> [Your instructions]
Please filter the entries for the word "Coding" and copy every line that has it.

> [Edit tracking data]
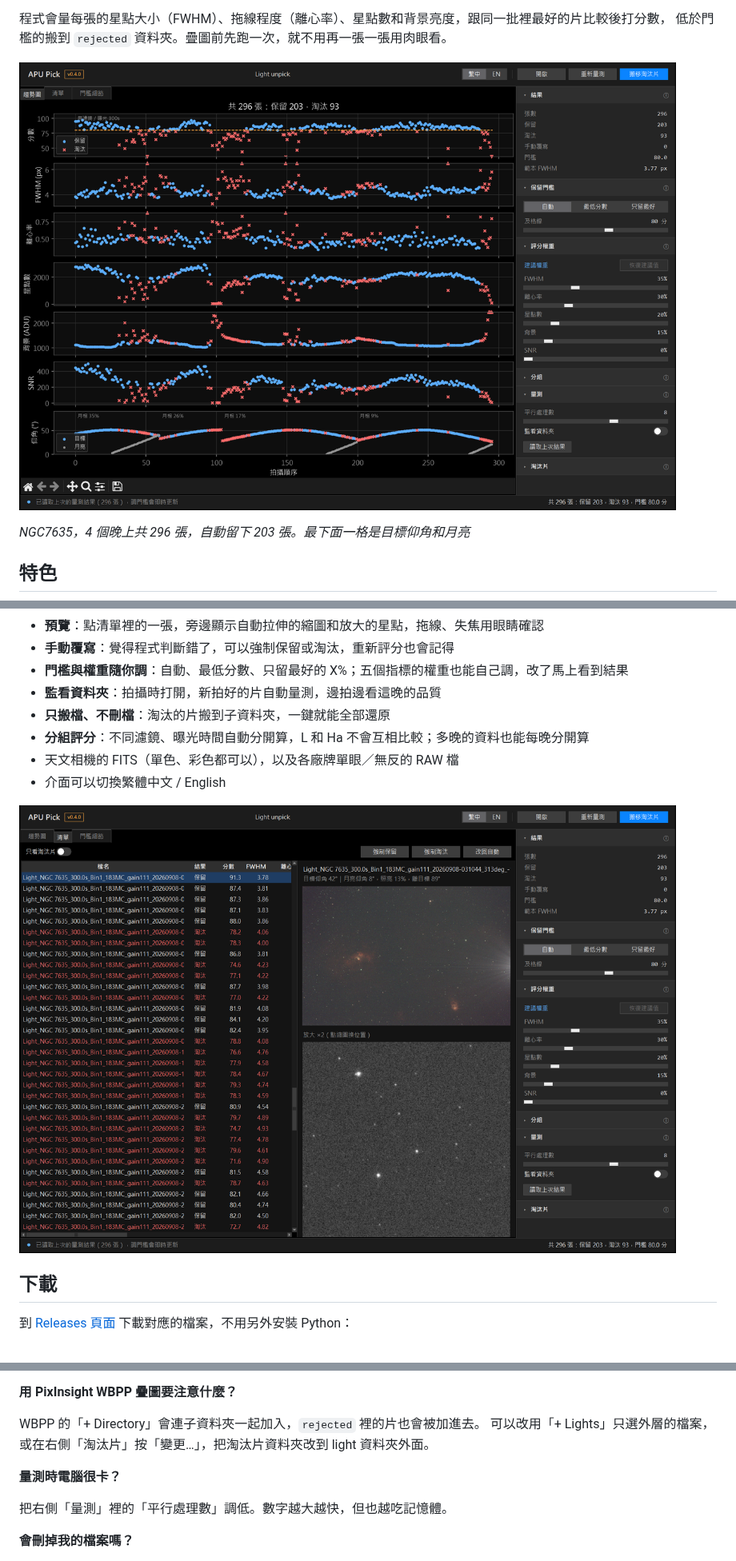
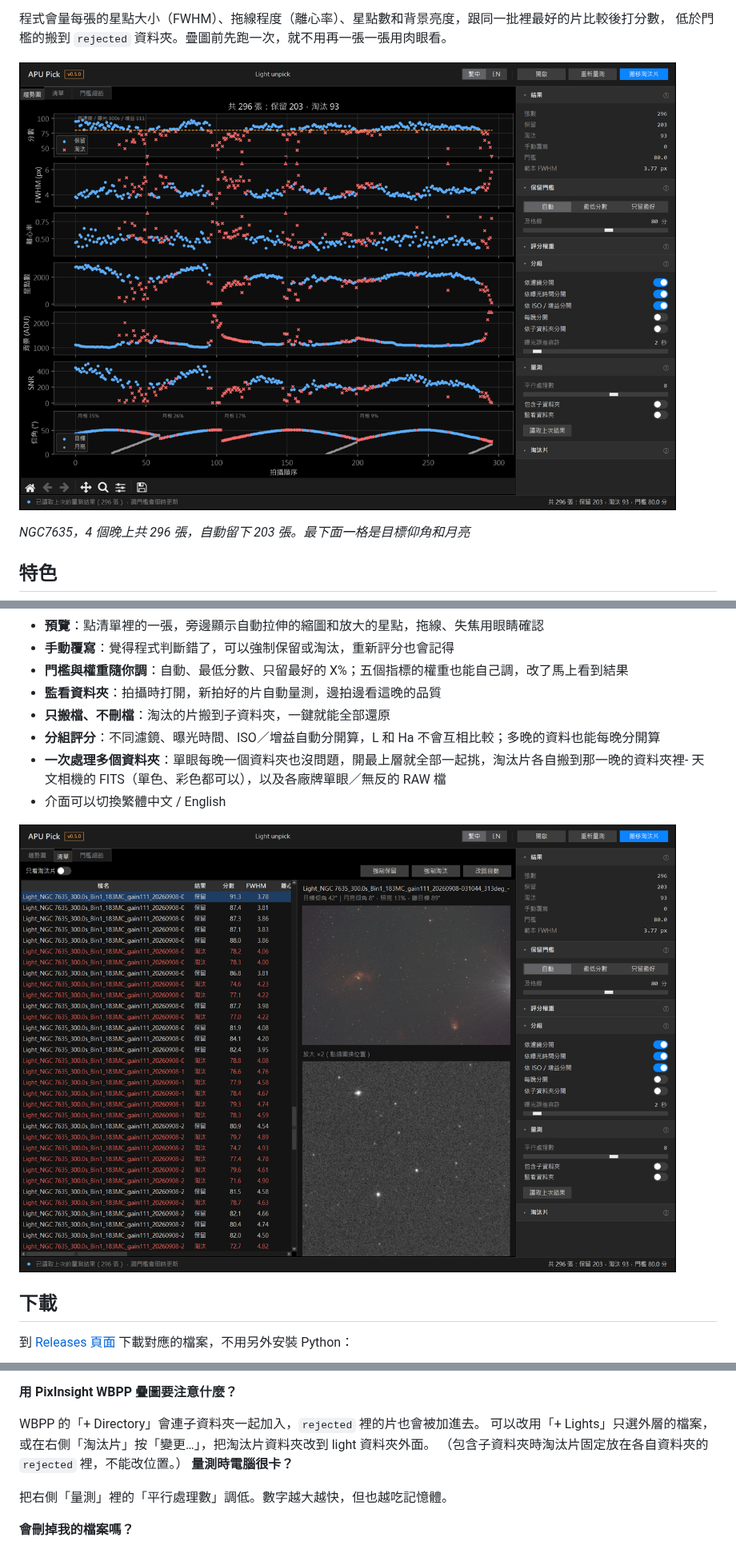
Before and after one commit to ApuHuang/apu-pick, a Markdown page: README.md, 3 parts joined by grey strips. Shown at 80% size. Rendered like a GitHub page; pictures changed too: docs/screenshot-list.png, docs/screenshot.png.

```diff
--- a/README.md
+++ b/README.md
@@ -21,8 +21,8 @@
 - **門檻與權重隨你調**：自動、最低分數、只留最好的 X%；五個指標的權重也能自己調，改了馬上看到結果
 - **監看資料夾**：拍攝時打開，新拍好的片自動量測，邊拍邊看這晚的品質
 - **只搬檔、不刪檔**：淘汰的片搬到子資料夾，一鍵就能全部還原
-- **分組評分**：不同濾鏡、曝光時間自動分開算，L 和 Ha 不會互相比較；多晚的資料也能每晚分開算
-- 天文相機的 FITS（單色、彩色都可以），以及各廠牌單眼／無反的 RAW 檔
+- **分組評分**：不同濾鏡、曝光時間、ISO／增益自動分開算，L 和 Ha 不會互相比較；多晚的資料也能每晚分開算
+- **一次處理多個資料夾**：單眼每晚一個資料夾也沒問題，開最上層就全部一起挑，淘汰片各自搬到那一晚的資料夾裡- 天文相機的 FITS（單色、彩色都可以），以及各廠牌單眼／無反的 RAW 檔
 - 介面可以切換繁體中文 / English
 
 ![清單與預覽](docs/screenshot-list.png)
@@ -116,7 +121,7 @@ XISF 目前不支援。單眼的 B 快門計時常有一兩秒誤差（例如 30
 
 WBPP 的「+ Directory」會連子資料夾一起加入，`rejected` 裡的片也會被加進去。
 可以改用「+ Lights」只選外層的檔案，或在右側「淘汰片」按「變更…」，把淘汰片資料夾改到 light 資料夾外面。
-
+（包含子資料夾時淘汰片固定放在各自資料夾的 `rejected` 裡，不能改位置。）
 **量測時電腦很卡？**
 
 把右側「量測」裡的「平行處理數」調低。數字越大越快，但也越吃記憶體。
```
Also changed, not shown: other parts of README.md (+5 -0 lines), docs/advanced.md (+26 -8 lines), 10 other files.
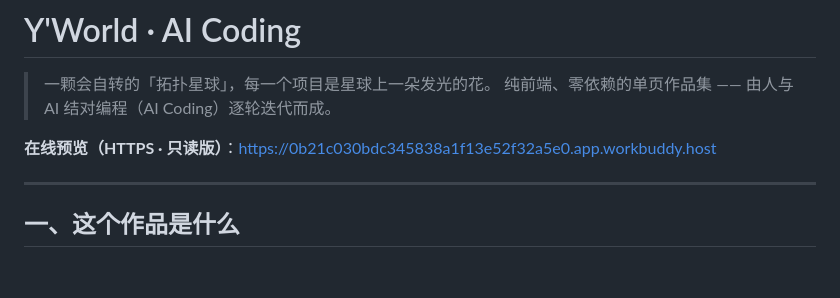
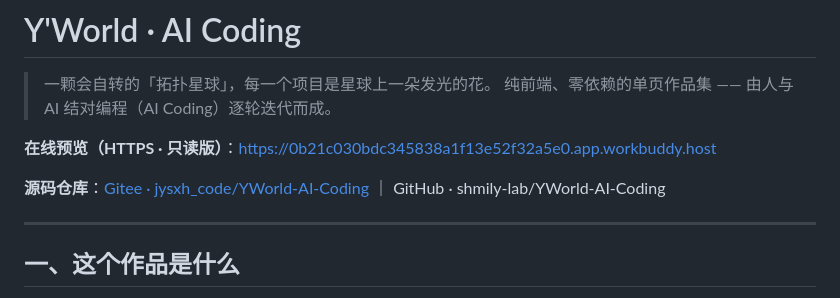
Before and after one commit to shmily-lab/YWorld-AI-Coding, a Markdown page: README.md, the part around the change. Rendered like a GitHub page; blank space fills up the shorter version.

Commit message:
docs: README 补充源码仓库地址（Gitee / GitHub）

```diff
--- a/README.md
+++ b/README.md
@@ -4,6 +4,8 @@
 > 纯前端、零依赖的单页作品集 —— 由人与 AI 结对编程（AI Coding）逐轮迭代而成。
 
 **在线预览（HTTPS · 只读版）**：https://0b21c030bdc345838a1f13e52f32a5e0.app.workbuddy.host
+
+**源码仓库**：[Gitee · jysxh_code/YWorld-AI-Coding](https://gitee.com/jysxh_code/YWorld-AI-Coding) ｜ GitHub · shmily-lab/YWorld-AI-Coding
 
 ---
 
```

> [Task result]
Before and after one commit to shmily-lab/YWorld-AI-Coding, a Markdown page: README.md, the part around the change. Rendered like a GitHub page; blank space fills up the shorter version.
 > 纯前端、零依赖的单页作品集 —— 由人与 AI 结对编程（AI Coding）逐轮迭代而成。
+**源码仓库**：[Gitee · jysxh_code/YWorld-AI-Coding](https://gitee.com/jysxh_code/YWorld-AI-Coding) ｜ GitHub · shmily-lab/YWorld-AI-Coding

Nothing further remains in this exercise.